• **What the task asks**
Note each line in the data holding the string "prng" and report it.

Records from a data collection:

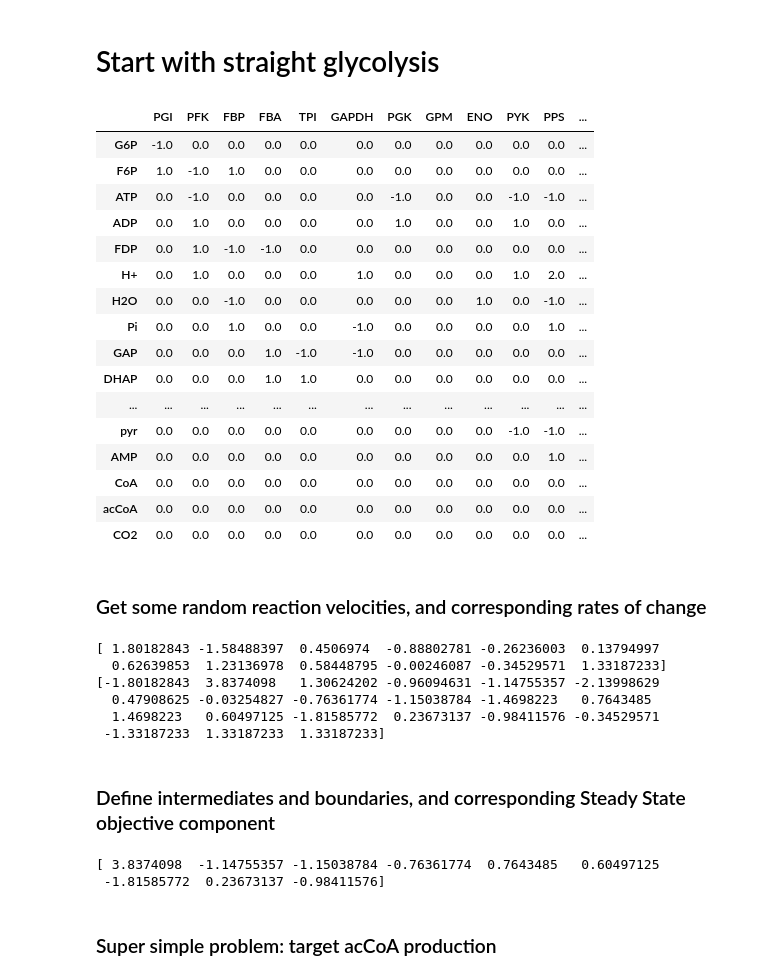
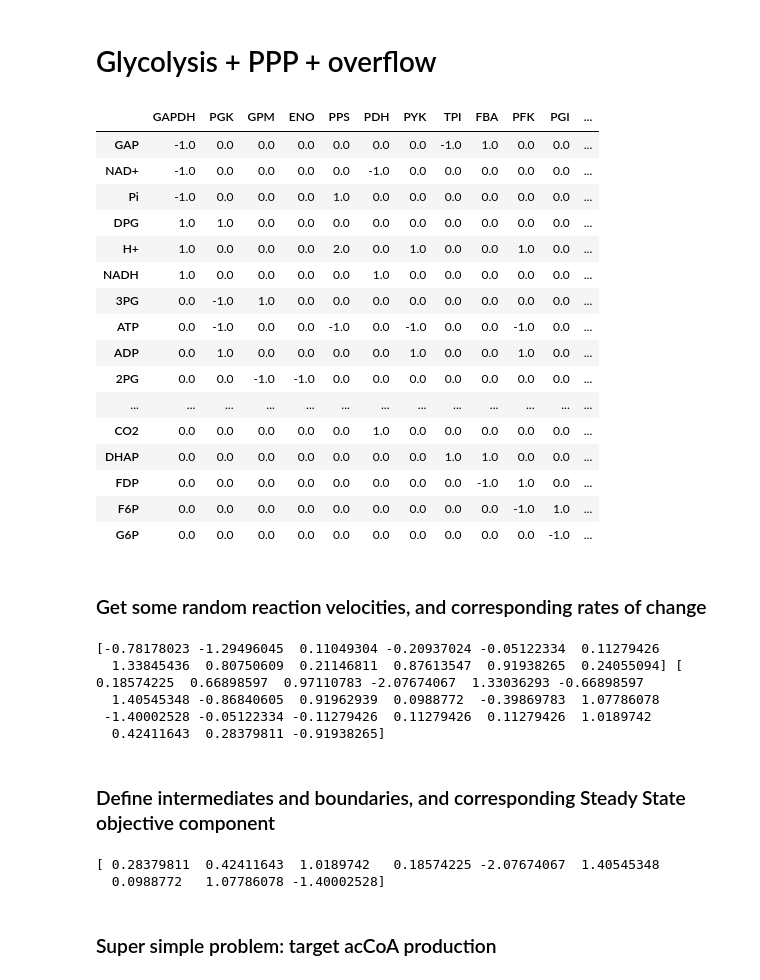
Before and after one commit to fdrusso/mosmo-work, a Jupyter notebook: notebooks/Central Carbon Studies.ipynb, the cells around one changed output. Cells and saved outputs as stored; diff of their text form; code cells hidden in the pictures.

Commit message:
Notebooks updated for recent Pathway changes

```diff
--- a/notebooks/Central Carbon Studies.ipynb
+++ b/notebooks/Central Carbon Studies.ipynb
@@ -20,47 +19,46 @@ prng = jax.random.PRNGKey(int(time.time() * 1000))  # Gets the No GPU warning ou
 
 KB = kb.configure_kb()
 # %% [markdown]
-# Start with straight glycolysis
+# Glycolysis + PPP + overflow
 # %%
-glycolysis = KB.find(KB.pathways, 'glycolysis')[0]
-network = ReactionNetwork(glycolysis.steps)
-
+glycolysis = KB('glycolysis')
 pd.DataFrame(
-    network.s_matrix,
-    columns=network.reactions.labels(),
-    index=network.reactants.labels())
+    glycolysis.s_matrix,
+    columns=glycolysis.reactions.labels(),
+    index=glycolysis.molecules.labels())
 # %% [output]
-|  | PGI | PFK | FBP | FBA | TPI | GAPDH | PGK | GPM | ENO | PYK | PPS | ... |
-| G6P | -1.0 | 0.0 | 0.0 | 0.0 | 0.0 | 0.0 | 0.0 | 0.0 | 0.0 | 0.0 | 0.0 | ... |
-| F6P | 1.0 | -1.0 | 1.0 | 0.0 | 0.0 | 0.0 | 0.0 | 0.0 | 0.0 | 0.0 | 0.0 | ... |
-| ATP | 0.0 | -1.0 | 0.0 | 0.0 | 0.0 | 0.0 | -1.0 | 0.0 | 0.0 | -1.0 | -1.0 | ... |
+|  | GAPDH | PGK | GPM | ENO | PPS | PDH | PYK | TPI | FBA | PFK | PGI | ... |
+| GAP | -1.0 | 0.0 | 0.0 | 0.0 | 0.0 | 0.0 | 0.0 | -1.0 | 1.0 | 0.0 | 0.0 | ... |
+| NAD+ | -1.0 | 0.0 | 0.0 | 0.0 | 0.0 | -1.0 | 0.0 | 0.0 | 0.0 | 0.0 | 0.0 | ... |
+| Pi | -1.0 | 0.0 | 0.0 | 0.0 | 1.0 | 0.0 | 0.0 | 0.0 | 0.0 | 0.0 | 0.0 | ... |
+| DPG | 1.0 | 1.0 | 0.0 | 0.0 | 0.0 | 0.0 | 0.0 | 0.0 | 0.0 | 0.0 | 0.0 | ... |
+| H+ | 1.0 | 0.0 | 0.0 | 0.0 | 2.0 | 0.0 | 1.0 | 0.0 | 0.0 | 1.0 | 0.0 | ... |
+| NADH | 1.0 | 0.0 | 0.0 | 0.0 | 0.0 | 1.0 | 0.0 | 0.0 | 0.0 | 0.0 | 0.0 | ... |
+| 3PG | 0.0 | -1.0 | 1.0 | 0.0 | 0.0 | 0.0 | 0.0 | 0.0 | 0.0 | 0.0 | 0.0 | ... |
+| ATP | 0.0 | -1.0 | 0.0 | 0.0 | -1.0 | 0.0 | -1.0 | 0.0 | 0.0 | -1.0 | 0.0 | ... |
 | ADP | 0.0 | 1.0 | 0.0 | 0.0 | 0.0 | 0.0 | 1.0 | 0.0 | 0.0 | 1.0 | 0.0 | ... |
-| FDP | 0.0 | 1.0 | -1.0 | -1.0 | 0.0 | 0.0 | 0.0 | 0.0 | 0.0 | 0.0 | 0.0 | ... |
-| H+ | 0.0 | 1.0 | 0.0 | 0.0 | 0.0 | 1.0 | 0.0 | 0.0 | 0.0 | 1.0 | 2.0 | ... |
-| H2O | 0.0 | 0.0 | -1.0 | 0.0 | 0.0 | 0.0 | 0.0 | 0.0 | 1.0 | 0.0 | -1.0 | ... |
-| Pi | 0.0 | 0.0 | 1.0 | 0.0 | 0.0 | -1.0 | 0.0 | 0.0 | 0.0 | 0.0 | 1.0 | ... |
-| GAP | 0.0 | 0.0 | 0.0 | 1.0 | -1.0 | -1.0 | 0.0 | 0.0 | 0.0 | 0.0 | 0.0 | ... |
-| DHAP | 0.0 | 0.0 | 0.0 | 1.0 | 1.0 | 0.0 | 0.0 | 0.0 | 0.0 | 0.0 | 0.0 | ... |
+| 2PG | 0.0 | 0.0 | -1.0 | -1.0 | 0.0 | 0.0 | 0.0 | 0.0 | 0.0 | 0.0 | 0.0 | ... |
 | ... | ... | ... | ... | ... | ... | ... | ... | ... | ... | ... | ... | ... |
-| pyr | 0.0 | 0.0 | 0.0 | 0.0 | 0.0 | 0.0 | 0.0 | 0.0 | 0.0 | -1.0 | -1.0 | ... |
-| AMP | 0.0 | 0.0 | 0.0 | 0.0 | 0.0 | 0.0 | 0.0 | 0.0 | 0.0 | 0.0 | 1.0 | ... |
-| CoA | 0.0 | 0.0 | 0.0 | 0.0 | 0.0 | 0.0 | 0.0 | 0.0 | 0.0 | 0.0 | 0.0 | ... |
-| acCoA | 0.0 | 0.0 | 0.0 | 0.0 | 0.0 | 0.0 | 0.0 | 0.0 | 0.0 | 0.0 | 0.0 | ... |
-| CO2 | 0.0 | 0.0 | 0.0 | 0.0 | 0.0 | 0.0 | 0.0 | 0.0 | 0.0 | 0.0 | 0.0 | ... |
+| CO2 | 0.0 | 0.0 | 0.0 | 0.0 | 0.0 | 1.0 | 0.0 | 0.0 | 0.0 | 0.0 | 0.0 | ... |
+| DHAP | 0.0 | 0.0 | 0.0 | 0.0 | 0.0 | 0.0 | 0.0 | 1.0 | 1.0 | 0.0 | 0.0 | ... |
+| FDP | 0.0 | 0.0 | 0.0 | 0.0 | 0.0 | 0.0 | 0.0 | 0.0 | -1.0 | 1.0 | 0.0 | ... |
+| F6P | 0.0 | 0.0 | 0.0 | 0.0 | 0.0 | 0.0 | 0.0 | 0.0 | 0.0 | -1.0 | 1.0 | ... |
+| G6P | 0.0 | 0.0 | 0.0 | 0.0 | 0.0 | 0.0 | 0.0 | 0.0 | 0.0 | 0.0 | -1.0 | ... |
 # %% [markdown]
 ### Get some random reaction velocities, and corresponding rates of change
 # %%
-rando_v = jax.random.normal(prng, network.shape[1:])
+prng = jax.random.PRNGKey(int(time.time() * 1000))
+rando_v = jax.random.normal(prng, glycolysis.shape[1:])
 
-rando_dmdt = network.s_matrix @ rando_v
+rando_dmdt = glycolysis.s_matrix @ rando_v
 
 print(rando_v, rando_dmdt)
 # %% [output]
-[ 1.80182843 -1.58488397  0.4506974  -0.88802781 -0.26236003  0.13794997
-  0.62639853  1.23136978  0.58448795 -0.00246087 -0.34529571  1.33187233] [-1.80182843  3.8374098   1.30624202 -0.96094631 -1.14755357 -2.13998629
-  0.47908625 -0.03254827 -0.76361774 -1.15038784 -1.4698223   0.7643485
-  1.4698223   0.60497125 -1.81585772  0.23673137 -0.98411576 -0.34529571
- -1.33187233  1.33187233  1.33187233]
+[-0.78178023 -1.29496045  0.11049304 -0.20937024 -0.05122334  0.11279426
+  1.33845436  0.80750609  0.21146811  0.87613547  0.91938265  0.24055094] [ 0.18574225  0.66898597  0.97110783 -2.07674067  1.33036293 -0.66898597
+  1.40545348 -0.86840605  0.91962939  0.0988772  -0.39869783  1.07786078
+ -1.40002528 -0.05122334 -0.11279426  0.11279426  0.11279426  1.0189742
+  0.42411643  0.28379811 -0.91938265]
 # %% [markdown]
 ### Define intermediates and boundaries, and corresponding Steady State objective component
 # %%
@@ -68,13 +66,13 @@ intermediates = [
     KB(mol_id)
     for mol_id in ('Fru.D.6P', 'Fru.D.bis16', 'dhap', 'gap', 'dpg', '3pg', '2pg', 'pep', 'pyr')
 ]
-boundaries = [met for met in glycolysis.metabolites if met not in intermediates]
+boundaries = [met for met in glycolysis.molecules if met not in intermediates]
 
-ss_obj = fba_gd.SteadyStateObjective(network, intermediates)
+ss_obj = fba_gd.SteadyStateObjective(glycolysis, intermediates)
 print(ss_obj.residual(rando_v, rando_dmdt))
 # %% [output]
-[ 3.8374098  -1.14755357 -1.15038784 -0.76361774  0.7643485   0.60497125
- -1.81585772  0.23673137 -0.98411576]
+[ 0.28379811  0.42411643  1.0189742   0.18574225 -2.07674067  1.40545348
+  0.0988772   1.07786078 -1.40002528]
 # %% [markdown]
 ### Super simple problem: target acCoA production
 # %%
```
Also changed, not shown: parts of 13 cells of this notebook, 2 other files.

• **Answer**
@@ -20,47 +19,46 @@ prng = jax.random.PRNGKey(int(time.time() * 1000))  # Gets the No GPU warning ou
-rando_v = jax.random.normal(prng, network.shape[1:])
+prng = jax.random.PRNGKey(int(time.time() * 1000))
+rando_v = jax.random.normal(prng, glycolysis.shape[1:])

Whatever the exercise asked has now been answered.